▶ **Your goal**: From the entries below, list each line with "arrow".

──────── Records provided ────────

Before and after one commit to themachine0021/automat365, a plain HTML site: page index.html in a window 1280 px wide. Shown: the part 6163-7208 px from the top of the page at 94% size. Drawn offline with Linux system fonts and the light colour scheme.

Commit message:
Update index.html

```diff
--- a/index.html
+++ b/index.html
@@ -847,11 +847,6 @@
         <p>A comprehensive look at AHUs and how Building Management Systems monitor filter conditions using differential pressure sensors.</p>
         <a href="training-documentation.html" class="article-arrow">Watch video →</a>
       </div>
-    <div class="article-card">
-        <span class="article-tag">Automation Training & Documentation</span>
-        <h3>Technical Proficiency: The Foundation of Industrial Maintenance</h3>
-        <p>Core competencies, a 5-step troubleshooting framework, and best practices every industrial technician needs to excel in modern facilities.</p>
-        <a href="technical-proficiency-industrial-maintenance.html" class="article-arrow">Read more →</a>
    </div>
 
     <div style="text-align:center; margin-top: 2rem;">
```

────────

▶ **Expected answer**:
         <a href="training-documentation.html" class="article-arrow">Watch video →</a>
-        <a href="technical-proficiency-industrial-maintenance.html" class="article-arrow">Read more →</a>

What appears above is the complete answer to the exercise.